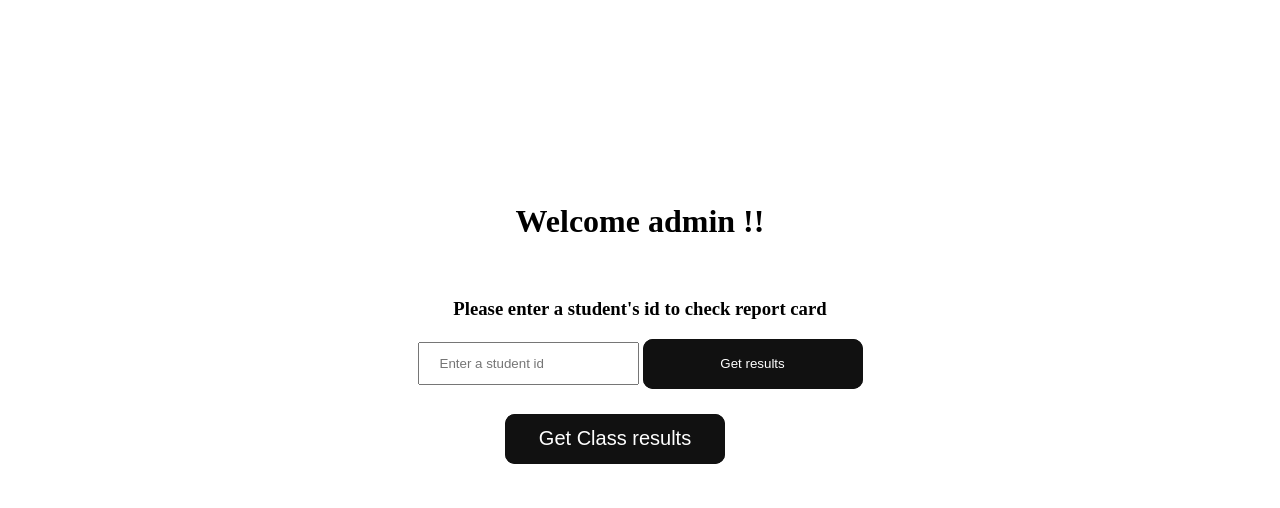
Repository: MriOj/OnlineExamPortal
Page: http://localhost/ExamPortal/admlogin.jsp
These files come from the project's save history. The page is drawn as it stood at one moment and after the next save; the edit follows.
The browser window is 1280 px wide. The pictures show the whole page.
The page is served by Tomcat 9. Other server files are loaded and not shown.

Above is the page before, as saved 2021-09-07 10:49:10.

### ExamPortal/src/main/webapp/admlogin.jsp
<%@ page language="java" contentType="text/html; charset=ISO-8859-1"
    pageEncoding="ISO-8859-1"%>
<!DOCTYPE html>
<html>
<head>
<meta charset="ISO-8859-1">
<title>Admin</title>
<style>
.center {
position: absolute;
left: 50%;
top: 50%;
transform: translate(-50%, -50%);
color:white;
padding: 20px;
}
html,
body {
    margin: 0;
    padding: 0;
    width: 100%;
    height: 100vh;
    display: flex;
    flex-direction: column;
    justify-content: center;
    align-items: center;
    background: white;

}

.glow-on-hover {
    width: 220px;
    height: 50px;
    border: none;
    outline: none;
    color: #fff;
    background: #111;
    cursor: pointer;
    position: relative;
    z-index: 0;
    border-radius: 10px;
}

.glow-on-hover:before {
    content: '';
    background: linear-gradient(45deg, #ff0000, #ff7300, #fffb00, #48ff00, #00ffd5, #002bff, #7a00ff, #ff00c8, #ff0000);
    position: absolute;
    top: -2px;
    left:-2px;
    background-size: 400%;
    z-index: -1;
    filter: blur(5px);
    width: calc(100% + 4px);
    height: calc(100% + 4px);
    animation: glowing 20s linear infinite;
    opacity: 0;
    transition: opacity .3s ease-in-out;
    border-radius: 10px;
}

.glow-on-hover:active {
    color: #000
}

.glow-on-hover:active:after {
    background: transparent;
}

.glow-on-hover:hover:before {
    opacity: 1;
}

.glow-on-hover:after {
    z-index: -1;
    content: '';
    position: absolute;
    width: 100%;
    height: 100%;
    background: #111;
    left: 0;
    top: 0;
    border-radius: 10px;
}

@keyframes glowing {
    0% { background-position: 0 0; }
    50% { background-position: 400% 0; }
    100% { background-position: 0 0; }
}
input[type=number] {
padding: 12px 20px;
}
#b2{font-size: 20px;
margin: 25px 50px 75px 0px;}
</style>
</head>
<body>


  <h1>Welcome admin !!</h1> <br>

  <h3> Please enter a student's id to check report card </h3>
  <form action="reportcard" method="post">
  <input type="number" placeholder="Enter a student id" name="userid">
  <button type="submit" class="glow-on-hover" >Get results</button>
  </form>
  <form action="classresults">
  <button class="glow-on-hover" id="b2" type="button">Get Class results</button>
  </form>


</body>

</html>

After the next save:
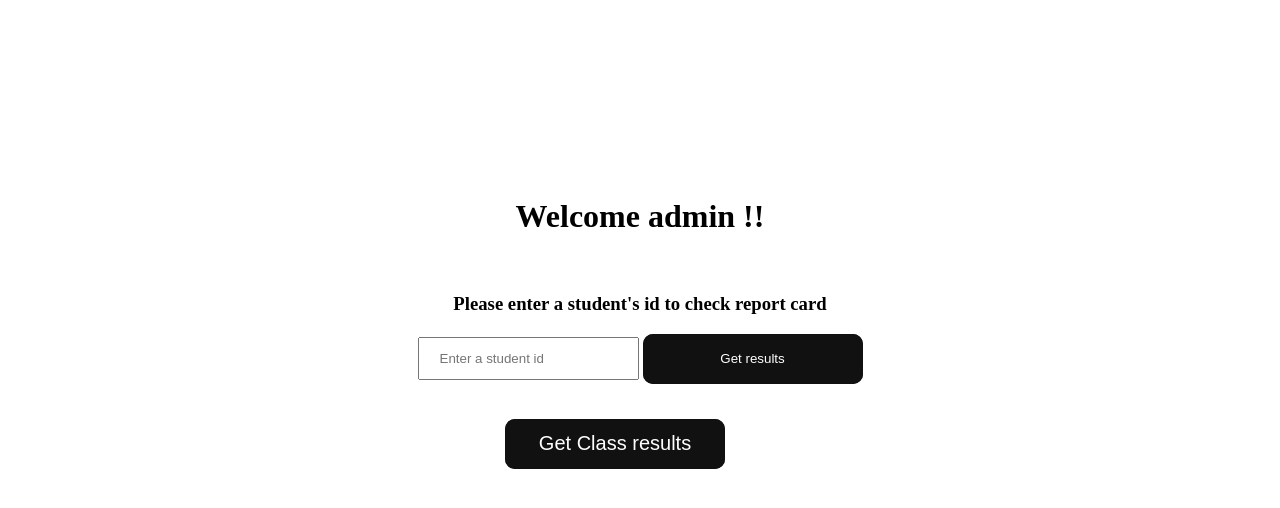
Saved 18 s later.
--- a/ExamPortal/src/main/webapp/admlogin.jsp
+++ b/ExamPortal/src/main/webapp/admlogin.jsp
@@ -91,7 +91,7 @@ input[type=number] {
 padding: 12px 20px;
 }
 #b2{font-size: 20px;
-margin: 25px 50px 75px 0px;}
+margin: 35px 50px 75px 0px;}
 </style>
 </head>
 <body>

=======

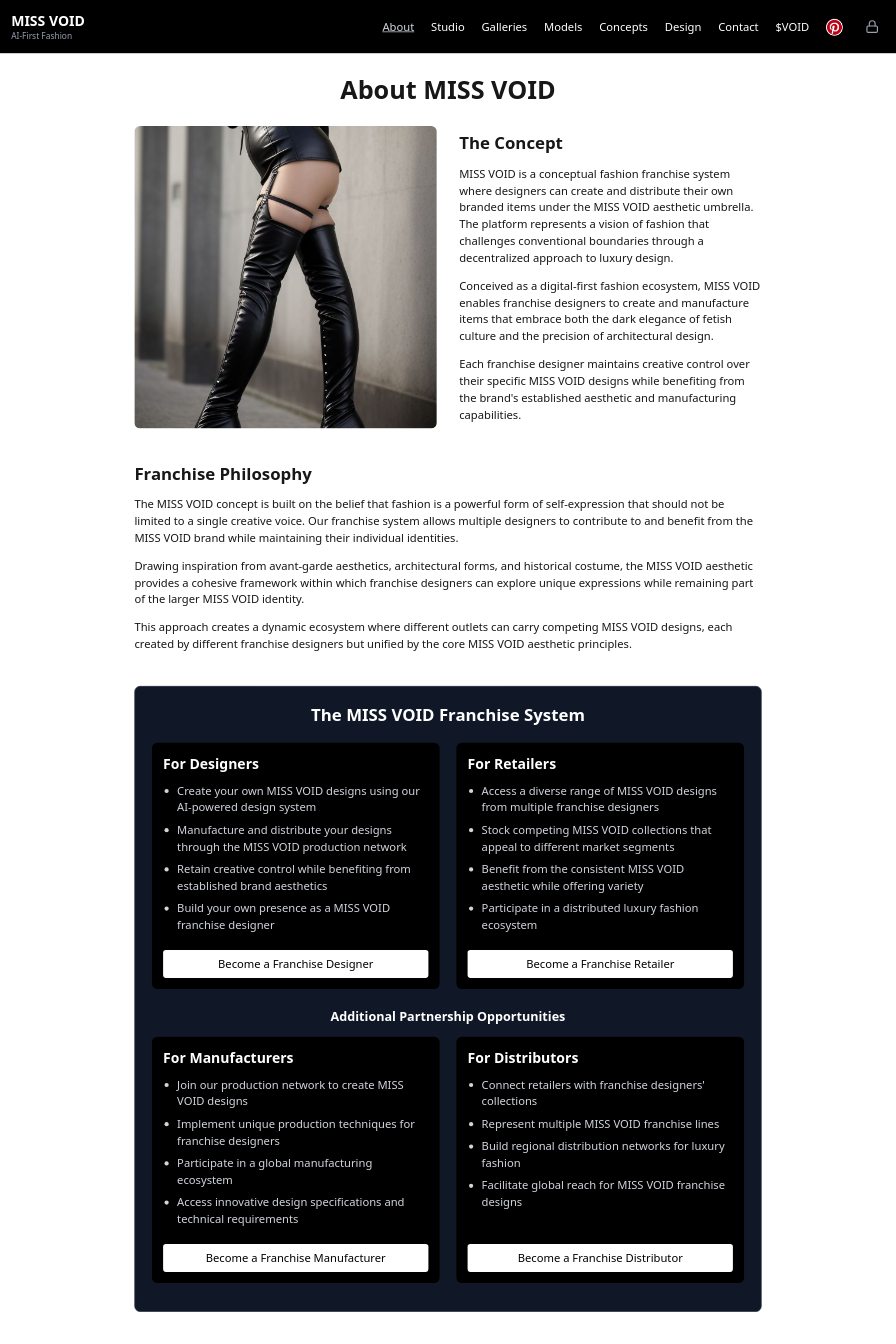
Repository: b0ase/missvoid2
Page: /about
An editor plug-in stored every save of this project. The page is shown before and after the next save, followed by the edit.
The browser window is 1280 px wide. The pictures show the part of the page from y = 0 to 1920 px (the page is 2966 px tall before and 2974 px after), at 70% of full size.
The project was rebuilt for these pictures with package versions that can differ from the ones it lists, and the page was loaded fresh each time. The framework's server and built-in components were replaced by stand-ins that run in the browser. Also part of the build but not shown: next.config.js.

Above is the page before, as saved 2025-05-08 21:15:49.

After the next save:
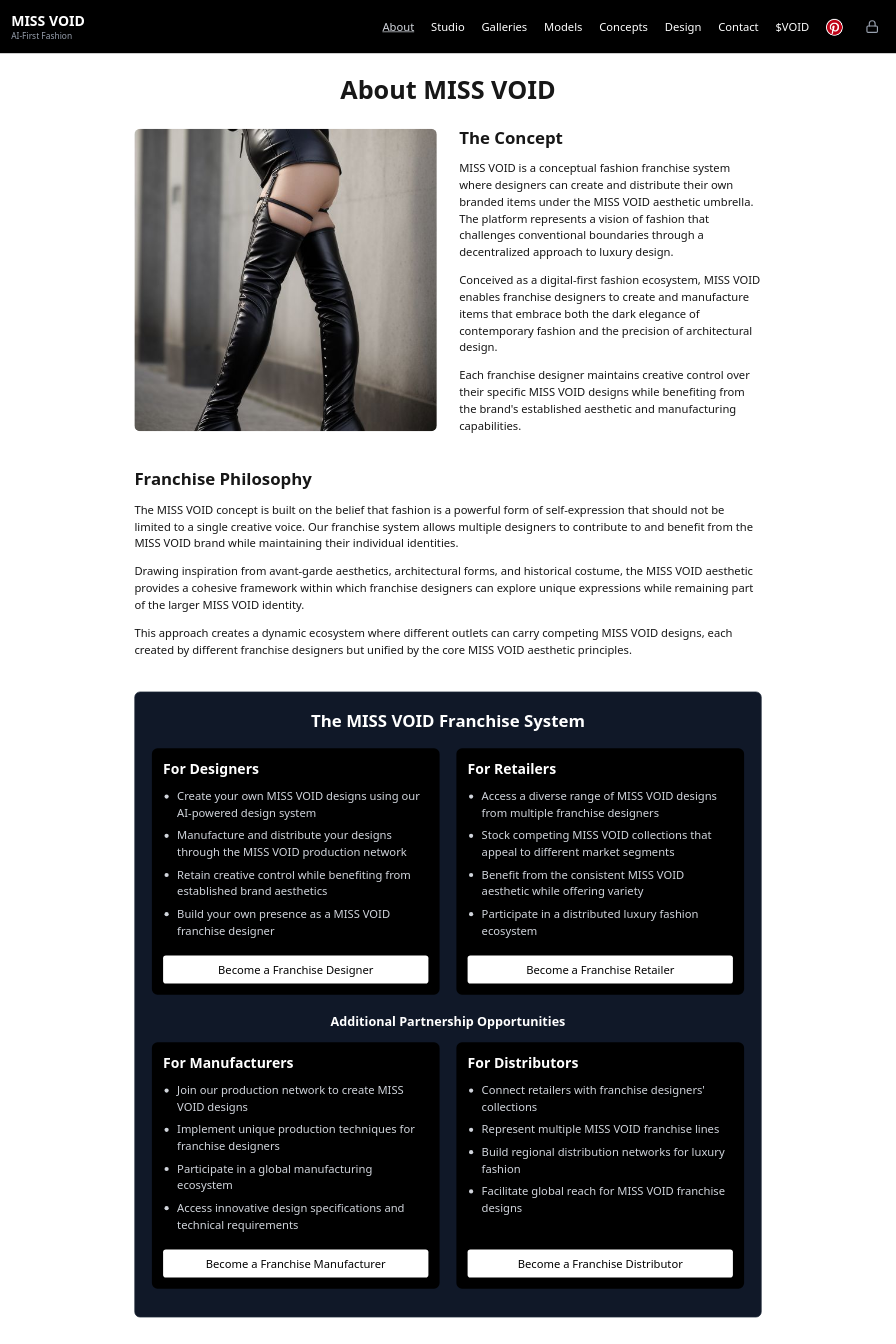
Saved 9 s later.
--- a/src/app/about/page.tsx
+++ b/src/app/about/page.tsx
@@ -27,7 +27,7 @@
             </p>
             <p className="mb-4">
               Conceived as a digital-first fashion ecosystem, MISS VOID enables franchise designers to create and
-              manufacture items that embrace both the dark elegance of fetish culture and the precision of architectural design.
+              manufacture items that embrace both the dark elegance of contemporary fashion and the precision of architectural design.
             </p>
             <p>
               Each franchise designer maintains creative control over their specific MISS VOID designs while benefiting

=======

» WHAT THE TASK REQUIRES:
The expected output is exactly the lines of the listing above between the line holding "padding: 20px;" and the line holding "height: 100%;", inclusive.

» EXPECTED ANSWER:
padding: 20px;
}
html,
body {
    margin: 0;
    padding: 0;
    width: 100%;
    height: 100vh;
    display: flex;
    flex-direction: column;
    justify-content: center;
    align-items: center;
    background: white;

}

.glow-on-hover {
    width: 220px;
    height: 50px;
    border: none;
    outline: none;
    color: #fff;
    background: #111;
    cursor: pointer;
    position: relative;
    z-index: 0;
    border-radius: 10px;
}

.glow-on-hover:before {
    content: '';
    background: linear-gradient(45deg, #ff0000, #ff7300, #fffb00, #48ff00, #00ffd5, #002bff, #7a00ff, #ff00c8, #ff0000);
    position: absolute;
    top: -2px;
    left:-2px;
    background-size: 400%;
    z-index: -1;
    filter: blur(5px);
    width: calc(100% + 4px);
    height: calc(100% + 4px);
    animation: glowing 20s linear infinite;
    opacity: 0;
    transition: opacity .3s ease-in-out;
    border-radius: 10px;
}

.glow-on-hover:active {
    color: #000
}

.glow-on-hover:active:after {
    background: transparent;
}

.glow-on-hover:hover:before {
    opacity: 1;
}

.glow-on-hover:after {
    z-index: -1;
    content: '';
    position: absolute;
    width: 100%;
    height: 100%;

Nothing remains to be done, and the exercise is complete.